Uh oh. That last tweet you sent sparked some wildfire among your followers, and now they’re flaming you. Maybe it was in bad taste, maybe you used a tad too much profanity for some, or maybe they’re just a little sensitive today.
Whatever the reason, you’re pretty sure you need to delete that tweet. But before you do, consider some Twitter etiquette tips for when to delete – and when to leave things well enough alone.
Twitter is not email. You’re not sending a tweet to just one person or a group of friends. When you hit “Tweet”, those 140-or-fewer-characters have the potential to be seen by every single one of Twitter’s 500 million users.
But even if you think long and hard about what you’re sending out there to the masses, you always run the risk of regretting a tweet.
So when should you put your tail between your legs and actually delete a tweet?
The answer isn’t simple, unfortunately. Because of the very public nature of everything you tweet, you’ve got to weigh the pros and cons of deleting a tweet before you go ahead with it.

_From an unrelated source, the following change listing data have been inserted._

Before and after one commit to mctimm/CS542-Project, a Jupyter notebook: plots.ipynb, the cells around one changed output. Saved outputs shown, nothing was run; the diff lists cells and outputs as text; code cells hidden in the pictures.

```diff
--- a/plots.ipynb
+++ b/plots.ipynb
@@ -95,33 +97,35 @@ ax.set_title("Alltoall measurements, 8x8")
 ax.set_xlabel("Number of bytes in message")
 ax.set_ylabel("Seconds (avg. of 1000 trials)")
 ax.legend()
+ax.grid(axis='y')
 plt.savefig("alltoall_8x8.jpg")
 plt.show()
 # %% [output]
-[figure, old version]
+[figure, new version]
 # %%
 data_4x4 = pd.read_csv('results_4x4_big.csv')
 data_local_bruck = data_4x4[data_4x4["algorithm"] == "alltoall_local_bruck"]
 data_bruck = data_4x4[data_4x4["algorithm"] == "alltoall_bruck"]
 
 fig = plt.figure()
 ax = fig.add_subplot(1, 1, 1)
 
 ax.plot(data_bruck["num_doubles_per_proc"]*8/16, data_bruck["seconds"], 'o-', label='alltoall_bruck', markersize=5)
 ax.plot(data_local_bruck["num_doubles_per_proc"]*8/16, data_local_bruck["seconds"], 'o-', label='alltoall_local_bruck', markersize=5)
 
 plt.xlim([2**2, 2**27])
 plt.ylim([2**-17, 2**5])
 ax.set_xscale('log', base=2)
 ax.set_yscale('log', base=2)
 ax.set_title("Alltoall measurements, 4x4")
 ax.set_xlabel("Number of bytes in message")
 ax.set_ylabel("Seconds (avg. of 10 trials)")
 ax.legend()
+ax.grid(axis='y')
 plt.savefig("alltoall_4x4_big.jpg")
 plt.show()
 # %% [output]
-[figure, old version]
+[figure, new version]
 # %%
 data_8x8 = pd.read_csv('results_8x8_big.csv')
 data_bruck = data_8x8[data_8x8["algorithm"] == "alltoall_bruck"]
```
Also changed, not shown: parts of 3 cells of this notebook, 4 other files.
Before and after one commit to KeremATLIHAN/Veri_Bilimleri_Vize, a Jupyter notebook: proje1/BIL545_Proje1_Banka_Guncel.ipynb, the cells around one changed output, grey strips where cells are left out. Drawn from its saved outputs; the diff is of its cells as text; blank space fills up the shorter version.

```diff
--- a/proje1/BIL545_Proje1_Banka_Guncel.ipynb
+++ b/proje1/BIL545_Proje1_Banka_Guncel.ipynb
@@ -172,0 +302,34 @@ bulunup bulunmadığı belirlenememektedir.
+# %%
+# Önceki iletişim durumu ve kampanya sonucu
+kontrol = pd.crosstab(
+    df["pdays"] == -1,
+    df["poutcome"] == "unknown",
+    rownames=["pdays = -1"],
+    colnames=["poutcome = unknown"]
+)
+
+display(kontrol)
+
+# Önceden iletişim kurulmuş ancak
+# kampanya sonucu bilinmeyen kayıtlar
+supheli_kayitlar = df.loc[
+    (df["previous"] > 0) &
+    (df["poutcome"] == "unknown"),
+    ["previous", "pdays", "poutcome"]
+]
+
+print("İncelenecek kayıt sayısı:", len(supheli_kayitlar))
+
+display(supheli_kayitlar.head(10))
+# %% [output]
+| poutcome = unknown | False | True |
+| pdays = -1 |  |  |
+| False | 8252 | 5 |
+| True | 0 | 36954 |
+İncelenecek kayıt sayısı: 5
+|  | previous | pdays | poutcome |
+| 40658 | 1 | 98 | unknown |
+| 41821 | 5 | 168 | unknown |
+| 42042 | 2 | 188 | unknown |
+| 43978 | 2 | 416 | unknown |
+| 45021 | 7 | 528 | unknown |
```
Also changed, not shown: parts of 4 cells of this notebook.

Let’s say you tweeted something that is “off-brand” for your business – like an inappropriate picture of you out partying after-hours.
In this case, you could delete the tweet right when you realize you shouldn’t have tweeted it. However, you’ve got to keep in mind that the second you tweeted it, it could have been retweeted by any one of your followers.
Rather than delete this embarrassing tweet, you might want to consider the alternatives. You could apologize for the photo. You could own up to it, and admit you needed to let off some steam (after all, we’re all human).
However, if the photo is really embarrassing, delete it. Right now.
Right after you delete a tweet, it’s best to send out a quick acknowledgement of deletion. Just tweeting something like “Sorry for that last tweet, folks!” is enough to show people that you’re aware you made a mistake, but you don’t want to address the content of that rogue tweet.
So what situations call for a deleted tweet?
- Anything that diminishes your personal brand
- A tweet full of profanity (if that’s not your regular tweeting habit)
- An embarrassing photo or video
- A tweet that has several spelling or punctuation problems
- A dead link (sending out a similar tweet with the correct link is good form here, if you can find it)
- A half-finished tweet that you sent too early
And there are some situations in which you usually shouldn’t delete a tweet, even if you want to. Times where you lost an argument with another user, perhaps, or when you got negative feedback from your community over one of your opinions. If you delete a tweet or two in one of these situations, you’ll be sending a message that you’re not totally above-board in your tweeting habits, and you’ll be seen as someone who “sanitizes” their image a little too thoroughly.
What about you? What situations have you gotten yourself into that caused you to delete a tweet (or wish you had)? Let us know in the comments below.
(Delete button image via Shutterstock)